The oil and gas market has seen many fluctuations over the past three years, from $24 a barrel to now bouncing between $45 and $55 a barrel, OPEC issuing various reports of its intention to stabilize the market, several large shale plays exchanging hands in the hot Delaware Basin, and major oil companies and SMBs wading through a crippling downturn to a brighter future.
Because of the downturn many companies had to produce revenue with less resources and innovate to increase production. The bright spot in all of this has been technology. The past year has brought the oil and gas market several innovative products, procedures and services that have enhanced the recovery of oil, and new technology that has allowed companies to increase employee productivity.

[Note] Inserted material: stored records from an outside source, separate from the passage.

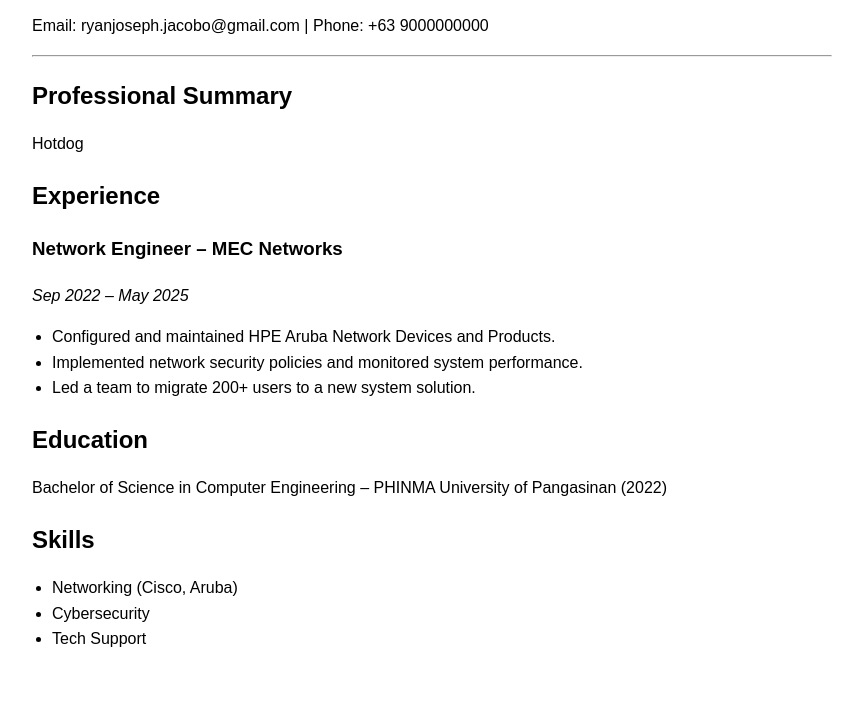
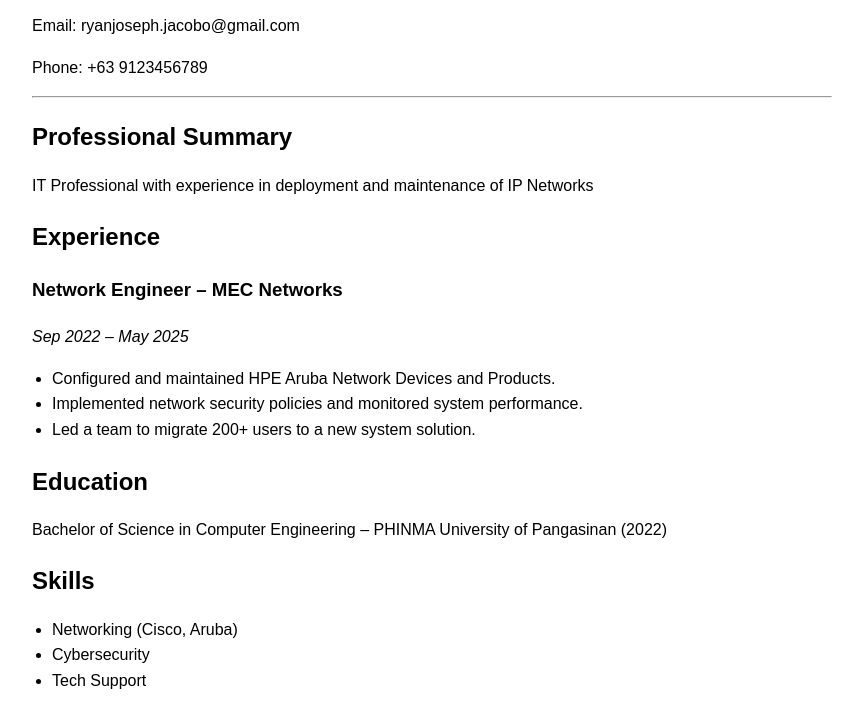
Before and after one commit to Itsry18/Resume, a plain HTML site: page index.html in a window 1280 px wide. Shown: the part 94-822 px from the top of the page, without its empty margins (8-871 px from the left). Before the commit the page ends 800 px from the top, so only its background shows below. Drawn offline with Linux system fonts and the light colour scheme.

Commit message:
1st_edit

```diff
--- a/index.html
+++ b/index.html
@@ -28,13 +28,14 @@
 <body>
     <header>
         <h1>Ryan Joseph Jacobo</h1>
-        <p>Email: ryanjoseph.jacobo@gmail.com | Phone: +63 9000000000</p>
+        <p>Email: ryanjoseph.jacobo@gmail.com </p>
+        <p>Phone: +63 9123456789</p>
         <hr>
     </header>
 
     <section class="section">
         <h2>Professional Summary</h2>
-        <p>Hotdog</p>
+        <p>IT Professional with experience in deployment and maintenance of IP Networks</p>
     </section>
 
     <section class="section">
```
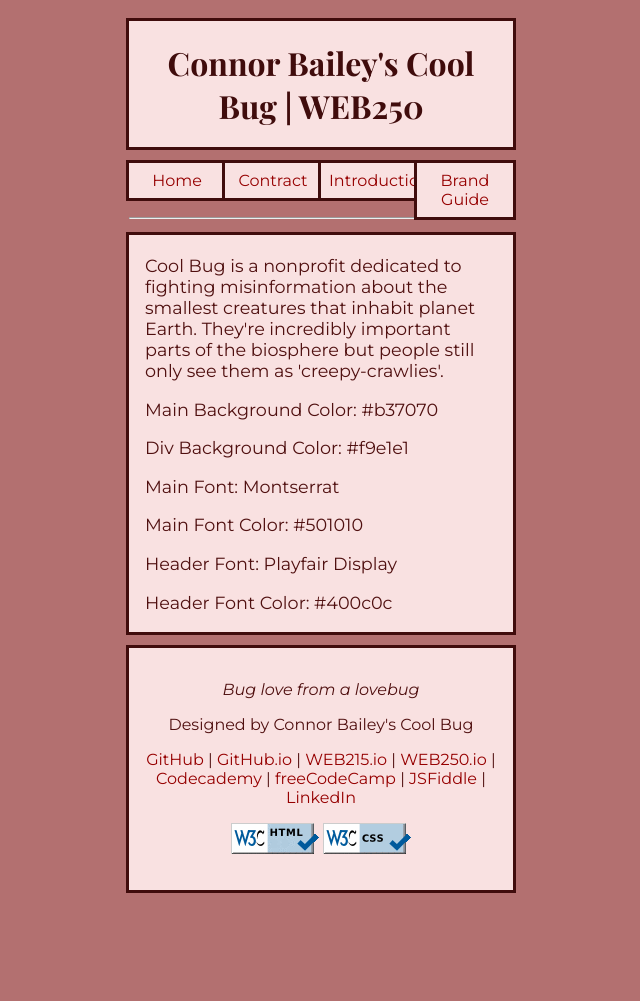
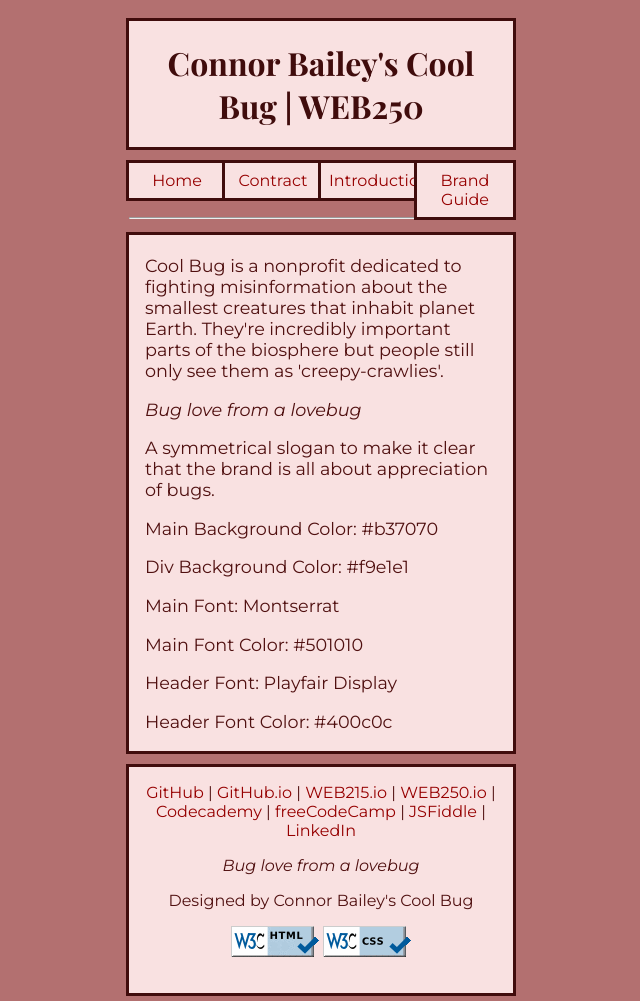
Before and after one commit to cbaile47/web250, a plain HTML site: page brand.html in a window 1280 px wide. Shown: the whole page, without its empty margins (319-959 px from the left). Before the commit the page ends 898 px from the top, so only its background shows below. Drawn offline with nearby package versions, Linux system fonts and the light colour scheme; a web font is replaced by a local one.

Commit message:
final adjustments

```diff
--- a/brand.html
+++ b/brand.html
@@ -13,6 +13,8 @@
 		<p>Cool Bug is a nonprofit dedicated to fighting misinformation about the smallest creatures that inhabit
 		planet Earth. They're incredibly important parts of the biosphere but people still only see them as
 		'creepy-crawlies'.</p>
+		<p><em>Bug love from a lovebug</em></p>
+		<p>A symmetrical slogan to make it clear that the brand is all about appreciation of bugs.</p>
 		<p>Main Background Color: #b37070</p>
 		<p>Div Background Color: #f9e1e1</p>
 		<p>Main Font: Montserrat</p>
--- a/components/footer.html
+++ b/components/footer.html
@@ -1,6 +1,4 @@
 <footer>
-		<p><em>Bug love from a lovebug</em></p>
-		<p>Designed by Connor Bailey's Cool Bug</p>
 		<nav><a href="https://github.com/cbaile47">GitHub</a> |
 		<a href="https://cbaile47.github.io">GitHub.io</a> |
 		<a href="https://cbaile47.github.io/web215/">WEB215.io</a> |
@@ -9,6 +7,8 @@
 		<a href="https://www.freecodecamp.org/cbaile47">freeCodeCamp</a> |
 		<a href="https://jsfiddle.net/user/cbaile47">JSFiddle</a> |
 		<a href="https://www.linkedin.com/in/connor-bailey-b721482ab/">LinkedIn</a></nav></nav>
+		<p><em>Bug love from a lovebug</em></p>
+		<p>Designed by Connor Bailey's Cool Bug</p>
 		<p>
 			<a href="http://validator.w3.org/check?uri=referer" id = "validation_link_html">
 				<img src="images/valid-html-blue.png"  alt="Valid HTML 5" height="31" width="88" style="border:0px;"/>
```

Several technology buzzwords that have floated around significantly just in the past six months are Internet of Things (IoT), Blockchain, Wearable Technology and Artificial Intelligence (AI). However, there are several key questions forming around this relatively new technology. How will it be used in the industry? Who will use it? What are the costs and benefits? OILMAN’s editorial team will explore the technology and attempt to answer these questions and more in several issues next year.
In this issue we dive into the hot debate of protecting the environment and balancing the interest of the oil and gas market to operate successfully against federal and local regulations.

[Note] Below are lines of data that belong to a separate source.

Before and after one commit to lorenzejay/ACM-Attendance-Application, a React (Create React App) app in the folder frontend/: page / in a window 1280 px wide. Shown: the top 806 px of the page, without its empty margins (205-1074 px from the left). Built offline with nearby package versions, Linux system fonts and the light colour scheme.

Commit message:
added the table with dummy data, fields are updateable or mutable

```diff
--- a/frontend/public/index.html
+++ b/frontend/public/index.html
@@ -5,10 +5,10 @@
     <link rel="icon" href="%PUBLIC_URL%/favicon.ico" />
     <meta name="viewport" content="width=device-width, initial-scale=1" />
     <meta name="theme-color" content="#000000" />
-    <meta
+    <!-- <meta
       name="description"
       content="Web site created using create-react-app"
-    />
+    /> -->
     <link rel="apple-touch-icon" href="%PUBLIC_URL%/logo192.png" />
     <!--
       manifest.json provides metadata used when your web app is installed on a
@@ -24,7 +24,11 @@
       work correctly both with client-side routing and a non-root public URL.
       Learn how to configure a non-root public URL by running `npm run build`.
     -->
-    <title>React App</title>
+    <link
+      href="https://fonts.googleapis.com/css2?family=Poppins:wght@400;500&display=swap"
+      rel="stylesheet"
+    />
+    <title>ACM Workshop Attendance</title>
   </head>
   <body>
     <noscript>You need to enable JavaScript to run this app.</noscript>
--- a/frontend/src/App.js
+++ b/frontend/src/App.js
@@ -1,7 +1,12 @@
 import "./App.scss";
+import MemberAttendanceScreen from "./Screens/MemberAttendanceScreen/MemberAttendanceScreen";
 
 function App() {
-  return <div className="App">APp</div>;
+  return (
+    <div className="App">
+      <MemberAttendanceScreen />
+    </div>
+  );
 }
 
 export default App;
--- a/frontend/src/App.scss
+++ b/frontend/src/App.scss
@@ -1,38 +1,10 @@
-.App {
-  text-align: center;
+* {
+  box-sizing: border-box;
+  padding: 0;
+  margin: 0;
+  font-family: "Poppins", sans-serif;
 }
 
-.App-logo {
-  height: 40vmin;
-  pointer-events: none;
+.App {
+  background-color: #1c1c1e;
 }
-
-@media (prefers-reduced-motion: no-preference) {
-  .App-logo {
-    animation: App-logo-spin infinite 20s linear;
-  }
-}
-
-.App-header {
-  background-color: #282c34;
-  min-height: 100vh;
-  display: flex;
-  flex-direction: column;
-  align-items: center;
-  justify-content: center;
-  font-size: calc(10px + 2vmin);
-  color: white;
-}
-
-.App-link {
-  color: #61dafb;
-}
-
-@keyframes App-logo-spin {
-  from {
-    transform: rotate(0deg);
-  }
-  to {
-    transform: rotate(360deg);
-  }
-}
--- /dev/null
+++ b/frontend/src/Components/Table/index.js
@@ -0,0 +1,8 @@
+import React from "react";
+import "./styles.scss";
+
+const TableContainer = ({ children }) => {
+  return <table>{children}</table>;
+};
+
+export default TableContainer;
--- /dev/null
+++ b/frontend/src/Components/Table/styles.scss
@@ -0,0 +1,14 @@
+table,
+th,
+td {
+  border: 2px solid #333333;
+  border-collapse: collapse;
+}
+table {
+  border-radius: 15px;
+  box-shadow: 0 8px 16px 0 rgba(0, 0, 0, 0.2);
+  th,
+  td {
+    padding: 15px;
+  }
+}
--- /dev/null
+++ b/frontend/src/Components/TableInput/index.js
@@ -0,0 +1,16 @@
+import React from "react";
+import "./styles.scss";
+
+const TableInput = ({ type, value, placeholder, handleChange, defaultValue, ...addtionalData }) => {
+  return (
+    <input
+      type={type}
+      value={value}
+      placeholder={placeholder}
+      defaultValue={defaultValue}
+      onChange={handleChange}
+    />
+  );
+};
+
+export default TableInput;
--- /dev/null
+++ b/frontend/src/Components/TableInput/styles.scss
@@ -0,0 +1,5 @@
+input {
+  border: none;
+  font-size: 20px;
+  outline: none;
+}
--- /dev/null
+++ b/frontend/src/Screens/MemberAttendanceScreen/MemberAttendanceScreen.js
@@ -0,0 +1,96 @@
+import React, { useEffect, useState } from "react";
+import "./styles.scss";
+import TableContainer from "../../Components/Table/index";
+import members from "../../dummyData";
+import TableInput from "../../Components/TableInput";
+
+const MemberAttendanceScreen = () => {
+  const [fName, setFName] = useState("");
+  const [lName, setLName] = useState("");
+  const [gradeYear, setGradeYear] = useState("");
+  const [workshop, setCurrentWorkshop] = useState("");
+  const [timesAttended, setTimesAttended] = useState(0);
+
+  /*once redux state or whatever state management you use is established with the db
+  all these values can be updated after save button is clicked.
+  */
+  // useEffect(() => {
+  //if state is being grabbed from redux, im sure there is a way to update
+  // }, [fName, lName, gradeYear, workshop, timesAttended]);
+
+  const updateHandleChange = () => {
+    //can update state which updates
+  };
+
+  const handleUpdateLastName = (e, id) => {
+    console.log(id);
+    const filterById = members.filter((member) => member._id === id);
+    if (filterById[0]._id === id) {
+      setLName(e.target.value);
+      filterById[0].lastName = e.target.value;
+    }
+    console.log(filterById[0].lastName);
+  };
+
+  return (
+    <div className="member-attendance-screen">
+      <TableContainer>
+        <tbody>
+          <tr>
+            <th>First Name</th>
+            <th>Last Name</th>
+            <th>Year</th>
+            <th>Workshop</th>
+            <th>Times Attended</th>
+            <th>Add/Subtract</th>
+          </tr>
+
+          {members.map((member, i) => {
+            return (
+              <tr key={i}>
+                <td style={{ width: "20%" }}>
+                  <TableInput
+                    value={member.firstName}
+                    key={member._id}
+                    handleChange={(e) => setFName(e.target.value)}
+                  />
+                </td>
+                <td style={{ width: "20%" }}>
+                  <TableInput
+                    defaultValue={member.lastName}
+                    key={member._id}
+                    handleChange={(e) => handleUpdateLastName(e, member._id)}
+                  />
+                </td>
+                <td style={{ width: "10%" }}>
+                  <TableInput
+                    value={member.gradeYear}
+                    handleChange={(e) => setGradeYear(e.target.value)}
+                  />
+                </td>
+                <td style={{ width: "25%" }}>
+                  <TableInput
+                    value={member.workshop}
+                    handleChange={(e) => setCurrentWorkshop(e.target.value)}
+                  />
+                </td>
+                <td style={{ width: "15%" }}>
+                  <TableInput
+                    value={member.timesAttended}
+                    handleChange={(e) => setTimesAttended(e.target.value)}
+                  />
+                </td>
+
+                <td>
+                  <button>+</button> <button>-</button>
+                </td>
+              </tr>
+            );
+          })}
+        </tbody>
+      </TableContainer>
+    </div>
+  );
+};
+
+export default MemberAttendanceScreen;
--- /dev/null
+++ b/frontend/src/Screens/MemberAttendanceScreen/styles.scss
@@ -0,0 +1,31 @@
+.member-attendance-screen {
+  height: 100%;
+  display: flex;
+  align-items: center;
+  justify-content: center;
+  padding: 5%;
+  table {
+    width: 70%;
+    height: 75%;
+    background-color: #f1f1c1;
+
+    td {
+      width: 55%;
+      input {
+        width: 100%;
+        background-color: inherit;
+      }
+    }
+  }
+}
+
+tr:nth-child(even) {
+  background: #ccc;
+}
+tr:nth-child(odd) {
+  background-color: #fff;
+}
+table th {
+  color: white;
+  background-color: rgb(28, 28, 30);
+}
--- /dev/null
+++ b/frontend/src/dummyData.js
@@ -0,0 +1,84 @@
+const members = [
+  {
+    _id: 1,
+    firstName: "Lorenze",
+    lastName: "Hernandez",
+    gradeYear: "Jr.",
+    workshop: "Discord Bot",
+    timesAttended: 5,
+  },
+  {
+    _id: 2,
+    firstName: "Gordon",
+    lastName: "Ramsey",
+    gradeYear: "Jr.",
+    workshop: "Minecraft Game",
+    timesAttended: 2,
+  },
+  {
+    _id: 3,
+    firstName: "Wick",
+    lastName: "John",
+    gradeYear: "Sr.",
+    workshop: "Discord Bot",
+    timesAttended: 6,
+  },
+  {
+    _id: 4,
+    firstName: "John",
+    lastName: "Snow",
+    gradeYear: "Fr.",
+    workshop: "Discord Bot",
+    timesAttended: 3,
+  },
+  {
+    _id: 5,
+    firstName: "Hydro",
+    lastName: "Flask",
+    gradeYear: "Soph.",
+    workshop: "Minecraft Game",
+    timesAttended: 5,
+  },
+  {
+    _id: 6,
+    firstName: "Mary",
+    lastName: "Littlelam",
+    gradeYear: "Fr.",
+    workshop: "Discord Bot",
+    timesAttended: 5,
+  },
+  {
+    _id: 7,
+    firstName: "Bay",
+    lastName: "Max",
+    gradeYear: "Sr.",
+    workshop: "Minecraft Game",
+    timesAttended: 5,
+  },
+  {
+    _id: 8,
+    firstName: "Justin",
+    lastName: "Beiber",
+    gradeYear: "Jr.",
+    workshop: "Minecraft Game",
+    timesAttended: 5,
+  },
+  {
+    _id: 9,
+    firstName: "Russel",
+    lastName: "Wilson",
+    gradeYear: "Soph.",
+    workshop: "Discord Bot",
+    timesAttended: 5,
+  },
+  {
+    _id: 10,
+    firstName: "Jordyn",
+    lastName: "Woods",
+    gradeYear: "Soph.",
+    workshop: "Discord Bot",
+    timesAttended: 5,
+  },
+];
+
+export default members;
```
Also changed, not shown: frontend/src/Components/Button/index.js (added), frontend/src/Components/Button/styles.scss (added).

The team at OILMAN would like to thank you, our readers, advertisers and contributors, for your continued support and we look forward to bringing you insightful oil and gas features in 2018.
The publisher of Oilman Magazine, Emmanuel Sullivan is a technical writer who has built up his profile in the oil and gas industry. He lives and works in Houston, where he publishes Oilman on a bimonthly basis, distributing his magazine to energy thought leaders and professionals throughout Texas, Oklahoma, and Louisiana. At a time when technology is rapidly changing, he provides an invaluable service to oil and gas engineers and managers, offering them both broad and specific looks at the topics that affect their livelihoods. Sullivan earned his BA in Communications at Thomas Edison State University and his MA in Professional Writing at Chatham University.
Oil and gas operations are commonly found in remote locations far from company headquarters. Now, it's possible to monitor pump operations, collate and analyze seismic data, and track employees around the world from almost anywhere. Whether employees are in the office or in the field, the internet and related applications enable a greater multidirectional flow of information – and control – than ever before.